The apparent contradiction between the government's desire to play a larger role in the world and its inability to make difficult decisions over individual foreign policy issues is a hangover from the comfortable days of the Cold War when Japan relied on the United States for diplomatic leadership while concentrating exclusively on economic growth.
It is precisely this state of affairs that the new government of Morihiro Hosokawa set out to alter. The political reform bill, voted down by the Upper House of the Diet (parliament) last Friday, was just one part of the grand strategy to make Japan a 'normal country', as Ichiro Ozawa, the architect of the reform plan, put it. A joint committee of the upper and lower houses of the Diet is to convene today to seek a compromise on political reform.
Until recently, Japan had kept a very low profile over the break-up of Yugoslavia, just sending money for humanitarian relief. But in early January a fact-finding mission from the Foreign Ministry was sent to tour the region. It was led by Shunji Yanai, chief of the ministry's foreign policy bureau. Mr Yanai was asked by the UN for unarmed peace-keepers to join the 300 US troops and 22 unarmed observers currently in Macedonia.

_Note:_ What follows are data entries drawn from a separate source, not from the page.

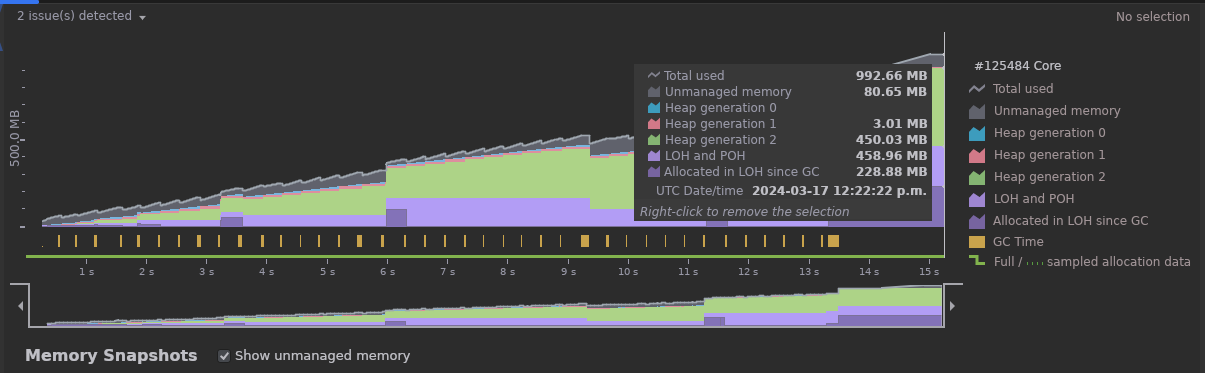
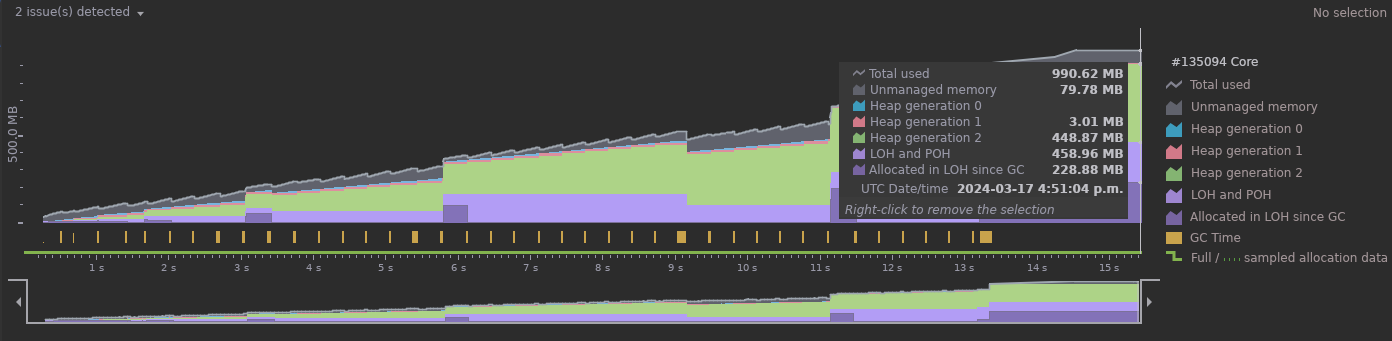
Added a functional implementation

diff --git a/Core.Tests/FunctionalDictionaryTest.cs b/Core.Tests/FunctionalDictionaryTest.cs
@@ -1,0 +1,58 @@
+using System.Collections.Generic;
+using System.Linq;
+using Core;
+using JetBrains.Annotations;
+using Microsoft.VisualStudio.TestTools.UnitTesting;
+
+namespace Core.Tests;
+
+[TestClass]
+[TestSubject(typeof(FunctionalDictionary))]
+public class FunctionalDictionaryTest
+{
+    
+    [TestMethod]
+    [ExpectedException(typeof(Core.Exceptions.IncompatibleLengthException))]
+    public void IncompatibleListsLength()
+    {
+        var keys = new List<string>() { "a", "b", "c" };
+        var values = new List<int>() { 1, 2 };
+        _ = FunctionalDictionary.GetDictionary(keys: keys, values: values);
+    }
+    
+    [TestMethod]
+    [ExpectedException(typeof(Core.Exceptions.DuplicateKeyExceptions))]
+    public void DuplicateKey()
+    {
+        var keys = new List<string>() { "a", "a", "c" };
+        var values = new List<int>() { 1, 2, 3 };
+        _ = FunctionalDictionary.GetDictionary(keys: keys, values: values);
+    }
+    
+    [TestMethod]
+    [ExpectedException(typeof(Core.Exceptions.EmptyKeyExceptions))]
+    public void EmptyKey()
+    {
+        var keys = new List<string>() { "a", " ", "c" };
+        var values = new List<int>() { 1, 2, 3 };
+        _ = FunctionalDictionary.GetDictionary(keys: keys, values: values);
+    }
+    
+    [TestMethod]
+    public void LongList()
+    {
+        List<string> keys = new List<string>();
+        List<int> values = new List<int>();
+
+        var upperLimit = 10000000;
+        for (var index = 0; index <= upperLimit; index++)
+        {
+            keys.Add($"key{index}");
+            values.Add(index);
+        }
+        var result = FunctionalDictionary.GetDictionary(keys: keys, values: values);
+        
+        Assert.AreEqual(result.Keys.Count,keys.Count);
+        Assert.AreEqual(result[$"key{upperLimit - 1}"], upperLimit - 1);
+    }
+}

diff --git a/Core/FunctionalDictionary.cs b/Core/FunctionalDictionary.cs
@@ -1,0 +1,49 @@
+using System.Runtime.InteropServices.JavaScript;
+
+namespace Core;
+using Core.Exceptions;
+
+public static class FunctionalDictionary
+{
+    public static IDictionary<string, int> GetDictionary(IEnumerable<string> keys, IEnumerable<int> values)
+    {
+        // Validate compatible length
+        var enumerableKeys = keys as string[] ?? keys.ToArray();
+        var keysLength = enumerableKeys.Length;
+        
+        var enumerableValues = values as int[] ?? values.ToArray();
+        
+        var valuesLength = enumerableValues.Length;
+        if (keysLength != valuesLength)
+            throw new IncompatibleLengthException(leftLength:keysLength, rightLength:valuesLength);
+
+        // Validate no duplicate key
+        var firstDuplicateKey = enumerableKeys
+            .GroupBy(key => key)
+            .SelectMany(g => g.Skip(1))
+            .FirstOrDefault();
+        
+        if (firstDuplicateKey != null) {
+            throw new DuplicateKeyExceptions(firstDuplicateKey);
+        }
+       
+        // Validate no empty key
+        if (enumerableKeys.Any(key => string.IsNullOrEmpty(key) || string.IsNullOrWhiteSpace(key)))
+        {
+            throw new EmptyKeyExceptions(
+                enumerableKeys
+                    .Select((key, position) => new {Key = key, Position = position})
+                    .First()
+                    .Position
+                );
+        }
+
+        // Generate Dictionary
+        var output =
+            enumerableKeys.Zip(
+                    enumerableValues, (key, value) => new { key, value})
+                .ToDictionary(item => item.key, item => item.value);
+
+        return output;
+    }
+}

diff --git a/Core.Profiler/Program.cs b/Core.Profiler/Program.cs
@@ -2,34 +2,16 @@
 
 Console.WriteLine("Profile traditional dictionary");
 
-void ProfileTraditionalDictionary()
+var upperLimit = 10000000;
+List<string> keys = new List<string>();
+List<int> values = new List<int>();
+    
+for (var index = 0; index <= upperLimit; index++)
 {
-    List<string> keys = new List<string>();
-    List<int> values = new List<int>();
-
-    var upperLimit = 10000000;
-    for (var index = 0; index <= upperLimit; index++)
-    {
-        keys.Add($"key{index}");
-        values.Add(index);
-    }
-    _ = (new TraditionalDictionary()).GetDictionary(keys: keys, values: values);
+    keys.Add($"key{index}");
+    values.Add(index);
 }
-ProfileTraditionalDictionary();
 
-Console.WriteLine("Profile modern dictionary");
-
-void ProfileModernDictionary()
-{
-    List<string> keys = new List<string>();
-    List<int> values = new List<int>();
-
-    var upperLimit = 10000000;
-    for (var index = 0; index <= upperLimit; index++)
-    {
-        keys.Add($"key{index}");
-        values.Add(index);
-    }
-    _ = (new ModernDictionary()).GetDictionary(keys: keys, values: values);
-}
-//ProfileModernDictionary();
+//_ = (new TraditionalDictionary()).GetDictionary(keys: keys, values: values);
+//_ = (new ModernDictionary()).GetDictionary(keys: keys, values: values);
+_ = FunctionalDictionary.GetDictionary(keys: keys, values: values);

diff --git a/readme.md b/readme.md
@@ -9,9 +9,10 @@
 
 ## Method Used
 
-- Implement two versions of the code:
+- Implement three versions of the code:
   - [Traditional](Core/TraditionalDictionary.cs) 
-  - and [Modern](Core/ModernDictionary.cs)
+  - [Modern](Core/ModernDictionary.cs)
+  - [Functional](Core/FunctionalDictionary.cs)
 - Run a profile to compare timeline and memory allocation
 - JetBrain Rider Profiler on Ubuntu 22.04 was used for testing purposes
   - 16 Cores 11th Gen Intel(R) Core(TM) i7-11850H @ 2.50GHz
@@ -19,7 +20,7 @@
 
 ## Findings
 
-- Traditional & Modern timeline profiler results
+- Timeline profiler results
 ![](media/timeline.png)
 
 - Traditional memory allocation profiler results
@@ -28,9 +29,12 @@
 - Modern memory allocation profiler results
   ![](media/memory-modern.png)
 
+- Functional memory allocation profiler results
+  ![](media/memory-functional.png)
+- 
 ## Conclusions
 
-- To my surprise it is not in favour of modern implementation
-- The traditional was about 5 times faster than the modern
-- The traditional consumed less than half the memory of the modern
-- Have I missed something optimizing the modern approach?
+- To my surprise it is not in favour of modern nor functional implementation
+- The traditional was about 5 times faster than the modern or functional
+- The traditional consumed less than half the memory of the modern or functional
+- Have I missed something optimizing the modern or the functional approach?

Mr Yanai said that, because there was no fighting in Macedonia, the request was 'worth examining'. When his comments reached Tokyo the government took fright. The Foreign Minister, Tsutomu Hata, and the Chief Cabinet Secretary, Masayoshi Takemura, emphasised that no Japanese personnel would be sent.